What are sources of antioxidants?

There are hundreds of substances that act as antioxidants. These include widely discussed nutrients, like minerals (copper, zinc and selenium) and vitamins (mainly Vitamin A, C and vitamin E), as well as less well-known ones, like flavonoids, carotenoids and polyphenols and many more! The human body naturally produces some antioxidants, as for example glutathione and melatonin. However most of them have to come from food. While all foods contain some antioxidants, plant foods are the primary source as they contain much more antioxidants than animal-based foods.
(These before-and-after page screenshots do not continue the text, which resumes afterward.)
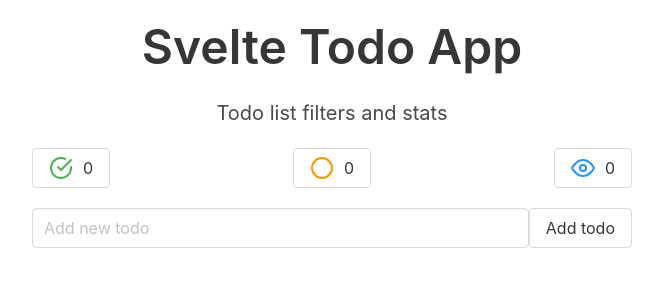
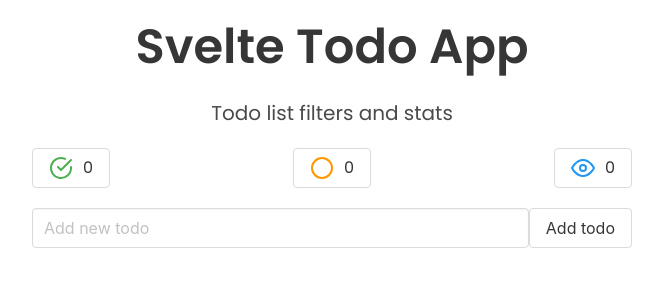
Before and after one commit to lasjorg/todo-app-svelte, a Svelte app: page / in a window 1280 px wide. Shown: the top 300 px of the page, without its empty margins (308-971 px from the left). Built offline with nearby package versions, Linux system fonts and the light colour scheme.

Commit message:
add: web font

```diff
--- a/public/index.html
+++ b/public/index.html
@@ -12,6 +12,10 @@
       rel="stylesheet"
       href="https://cdn.jsdelivr.net/npm/bulma@0.9.0/css/bulma.css"
     />
+    <link
+      href="https://fonts.googleapis.com/css2?family=Poppins:wght@400;600&display=swap"
+      rel="stylesheet"
+    />
   </head>
 
   <body>
--- a/src/App.svelte
+++ b/src/App.svelte
@@ -104,6 +104,7 @@
     justify-content: center;
     align-items: center;
     padding: 0 40px;
+    font-family: 'Poppins', sans-serif;
   }
 </style>
 
--- a/src/components/TodoFilters.svelte
+++ b/src/components/TodoFilters.svelte
@@ -41,6 +41,10 @@
   }
   .all {
     stroke: #2196f3;
+  }
+  input,
+  button {
+    font-family: inherit;
   }
 </style>
 
--- a/src/components/TodoItem.svelte
+++ b/src/components/TodoItem.svelte
@@ -56,6 +56,10 @@
     display: flex;
     padding: 2px;
   }
+  input,
+  button {
+    font-family: inherit;
+  }
 </style>
 
 <div
```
Also, the majority of anti-oxidants in meat and milk are destroyed by cooking.

The anti-oxidant check list

  • Eat plenty of vegetables (and a little fruit)
  • Cook with herbs and spices, such as curcumin, thyme, rosemary, cocoa, green tea – all good sources of antioxidants
  • Limit alcohol intake, although you could have a small glass of red wine a few nights a week J
  • Limit processed food and highly-refined carbohydrates, which can be powerful promoters of free radical production and oxidation
  • Try to reduce smoking
  • Take moderate amount of exercise, about 30 min of exercise five times per week
  • Get a good night sleep (about 7-8 hours)
  • If you do not feel you are able to regularly eat the optimal amount of vegetables (and fruit) you may wish to consider an antioxidant supplement with a broad range of nutrients such as vitamin C, E, zinc and selenium.